Andy Venn and James Simpson, based in the Mendips both had a food background before founding Somerset Charcuterie in 2014.
Andy, now living in Langford, grew up on a pig farm. Andy is a trained butcher and worked at Alvis’s, the home of Lye Cross Cheddar as well as running his own food business. James’s family, based near Axbridge was part of a small co-operative and he had an interest in charcuterie. Both were curing meat and making salamis with the animals they reared.
After a chat over a pint of cider at the Mendip Mower Festival a business partnership was born. They started experimenting with chorizo and salami with mixed results. Andy said: “We knew we had to try to be inventive with the charcuterie, to make it different.”
People’s perceptions of famous cured meats and sausages such as parma ham, chorizo and pancetta is naturally all about the Med. Andy and James are part of a new generation of charcutiers, and take the quintessentially Somerset flavours of pork, cider, and cheese but employ time-honoured methods to make a product that relies on the quality of local ingredients. The pair did their research, visiting the region to learn more about the production and culture around the products.
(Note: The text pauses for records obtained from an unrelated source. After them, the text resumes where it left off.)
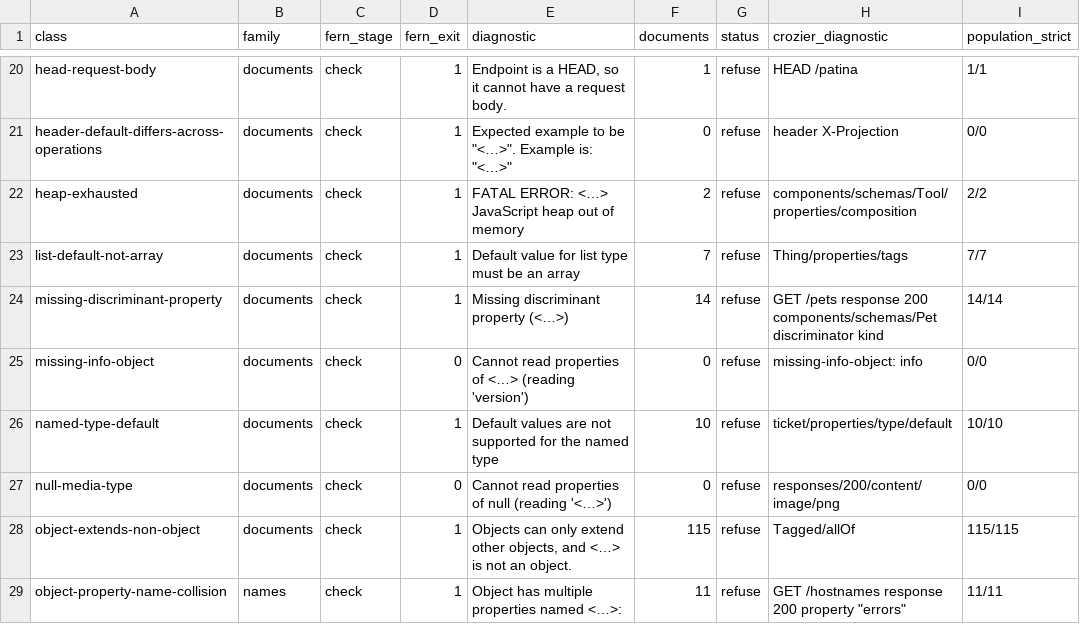
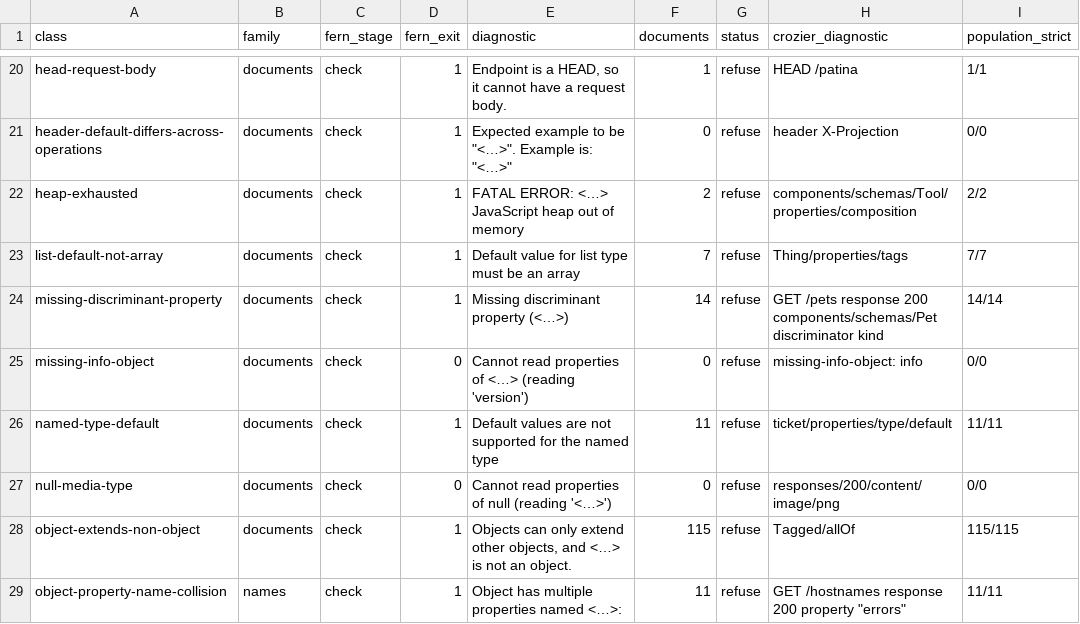
Before and after one commit to nickderobertis/crozier, a TSV file: docs/fern-refusals/classes.tsv, drawn as a sheet; only a part is shown, gaps mark what is left out.

```diff
--- a/docs/fern-refusals/classes.tsv
+++ b/docs/fern-refusals/classes.tsv
@@ -25,3 +25,3 @@ missing-discriminant-property	documents	check	1	Missing discriminant property (<
 missing-info-object	documents	check	0	Cannot read properties of <…> (reading 'version')	0	refuse	missing-info-object: info	0/0
-named-type-default	documents	check	1	Default values are not supported for the named type	10	refuse	ticket/properties/type/default	10/10
+named-type-default	documents	check	1	Default values are not supported for the named type	11	refuse	ticket/properties/type/default	11/11
 null-media-type	documents	check	0	Cannot read properties of null (reading '<…>')	0	refuse	responses/200/content/image/png	0/0
```
Also changed, not shown: docs/fern-refusals/dispositions.tsv, docs/fern-refusals/documents.tsv, 14 other files.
Andy is proud of the provenance of the ingredients he chooses: “The raw material, the pigs, are the most important thing. We don’t do much to it, perhaps roll our meats in seasalt and add juniper before curing.”
Their pigs are reared for over a year in woodland or outdoors on two Somerset farms, speciality breeds Saddleback, Oxford Sandy and Tamworth well known for the quality of their meat. They have also chosen to use rare breed Hungarian Mangalitzas, well known for their woolly coats and good fat marbling through the meat which is crucial for flavour.
The meat for the sausages is mixed with fresh herbs and garlic grown on the farm and local products such as Lye Cross Cheddar, Draycott Blue and cider. Shaped into natural casings to make chorizos and salamis they are then cured, fermented, hung and air-dried from seven days for their thin ‘pokers’ to over a year for their whole meat joints.
Now Somerset Charcuterie employ five people at their base on a farm in Wrington Vale, and the pair have built up quite a following. They sell wholesale to top restaurants around the country.
The duo stick to their Somerset roots with their ingredients, and they also keep it local by selling to the public through farmers’ markets at Wells, Bath, Frome and Axbridge.
Andy is proud of what they have achieved so far, as well as awards, their products are used by well-known chefs such as Marco Pierre-White. He is enthusiastic about the high standard of the flavours he adds and believes this is what makes the difference. “We stick to what we set out to do. It would be easy to cut corners, but the quality of the product would not be the same.”
Although they are committed to quality and traditional methods the pair are not afraid of innovation. Andy installed a wall of Himalayan Salt Bricks in the drying room to assist drying the meat, as far as he knows the only Himalayan Salt Wall used with charcuterie.
And what are their plans for the future? They have plans to expand on the farm and extend their air-drying room so they can increase their production and the amount of meat they can hang. The pair will be talking at the Wells Food Festival about home cured meat. They have also run charcuterie courses.
For more on local food and Mendip pizza recipes using Somerset Charcuterie see our Food & Drink section.